[Edit difference data]
=-=-=

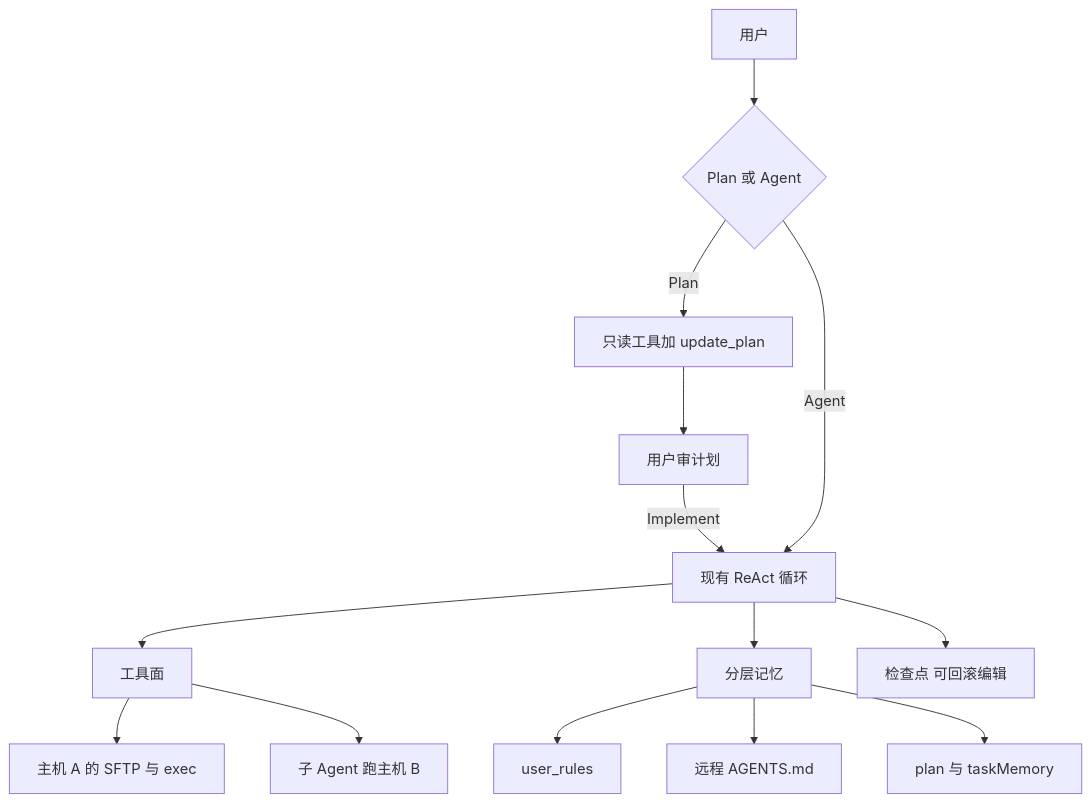
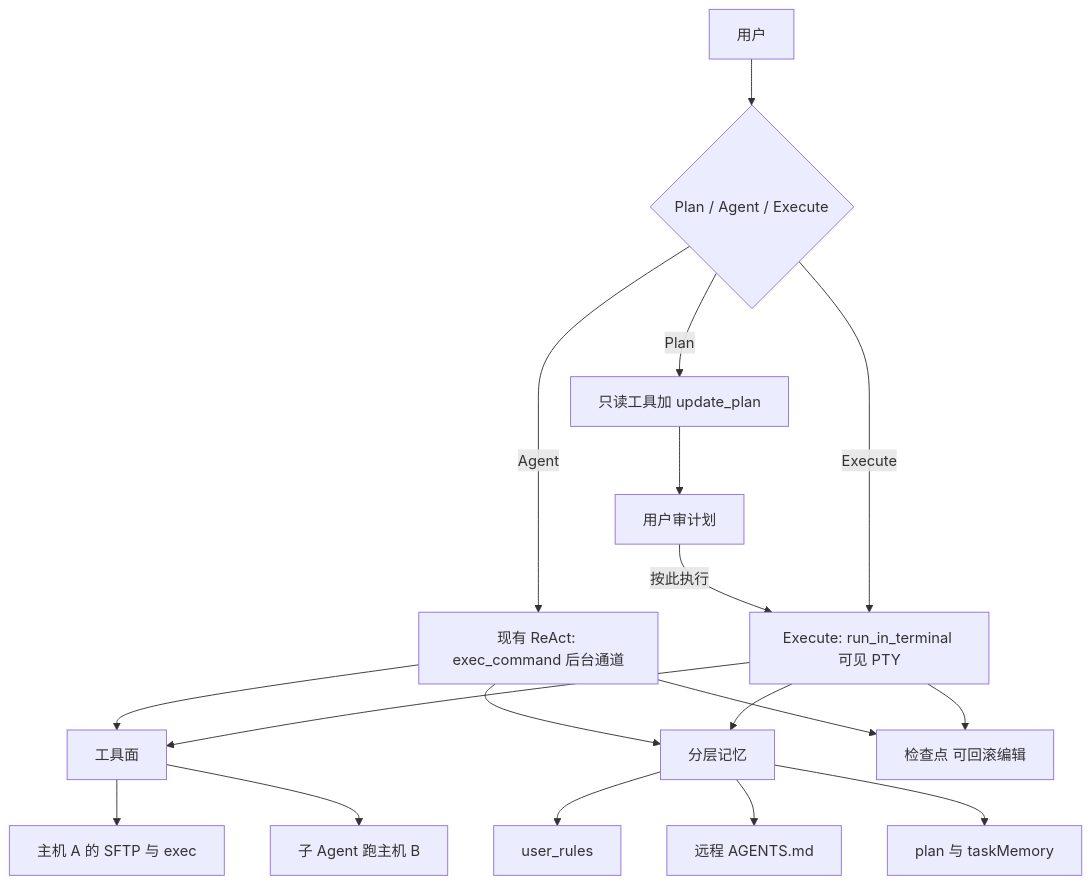
Before and after one commit to zackdlut/ai_ssh: the third of 3 diagrams in docs/copilot-prompt-and-agent-loop.md, drawn with Mermaid. The commit also changed other lines of this file and 1 other file, not shown here.

````diff
--- a/docs/copilot-prompt-and-agent-loop.md
+++ b/docs/copilot-prompt-and-agent-loop.md
@@ -1057,16 +1083,20 @@
 ```mermaid
 flowchart TD
-  User["用户"] --> Mode{"Plan 或 Agent"}
+  User["用户"] --> Mode{"Plan / Agent / Execute"}
   Mode -->|"Plan"| PlanLoop["只读工具加 update_plan"]
   PlanLoop --> Review["用户审计划"]
-  Review -->|"Implement"| AgentLoop["现有 ReAct 循环"]
-  Mode -->|"Agent"| AgentLoop
+  Review -->|"按此执行"| ExecLoop["Execute: run_in_terminal 可见 PTY"]
+  Mode -->|"Agent"| AgentLoop["现有 ReAct: exec_command 后台通道"]
+  Mode -->|"Execute"| ExecLoop
   AgentLoop --> Tools["工具面"]
+  ExecLoop --> Tools
   Tools --> HostA["主机 A 的 SFTP 与 exec"]
   Tools --> HostB["子 Agent 跑主机 B"]
   AgentLoop --> Mem["分层记忆"]
+  ExecLoop --> Mem
   Mem --> Global["user_rules"]
   Mem --> HostMd["远程 AGENTS.md"]
   Mem --> Task["plan 与 taskMemory"]
   AgentLoop --> Ckpt["检查点 可回滚编辑"]
+  ExecLoop --> Ckpt
 ```
````
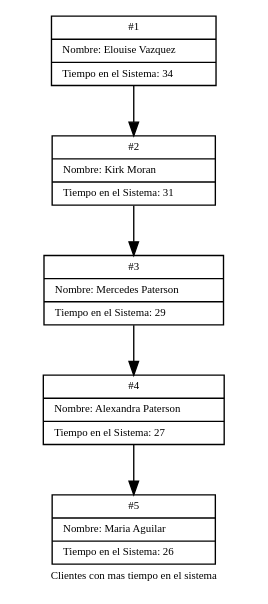
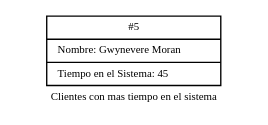
Before and after one commit to Desquivel501/EDD_UDRAWING_202010055: the diagram in TopTiempo.dot, drawn with Graphviz. The commit also changed 11 other files, not shown here.

```diff
--- a/TopTiempo.dot
+++ b/TopTiempo.dot
@@ -1,15 +1,7 @@
 digraph G{
 fontname = "Bitstream Vera Sans"
 fontsize = 8
 node [fontname = "Bitstream Vera Sans"fontsize = 8shape = "record"]
-Nodo1762902523[label="{#1 | Nombre: Elouise Vazquez\l| Tiempo en el Sistema: 34\l}"];
-Nodo1313916817[label="{#2 | Nombre: Kirk Moran\l| Tiempo en el Sistema: 31\l}"];
-Nodo1966124444[label="{#3 | Nombre: Mercedes Paterson\l| Tiempo en el Sistema: 29\l}"];
-Nodo1487500813[label="{#4 | Nombre: Alexandra  Paterson\l| Tiempo en el Sistema: 27\l}"];
-Nodo1911152052[label="{#5 | Nombre: Maria Aguilar\l| Tiempo en el Sistema: 26\l}"];
-Nodo1762902523 -> Nodo1313916817;
-Nodo1313916817 -> Nodo1966124444;
-Nodo1966124444 -> Nodo1487500813;
-Nodo1487500813 -> Nodo1911152052;
+Nodo75457651[label="{#5 | Nombre: Gwynevere Moran\l| Tiempo en el Sistema: 45\l}"];
 label = "Clientes con mas tiempo en el sistema";rankdir=TB;
 }
```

=-=-=

Find each line in the records above that contains "Tools", and copy it.

   AgentLoop --> Tools["工具面"]
+  ExecLoop --> Tools
   Tools --> HostA["主机 A 的 SFTP 与 exec"]
   Tools --> HostB["子 Agent 跑主机 B"]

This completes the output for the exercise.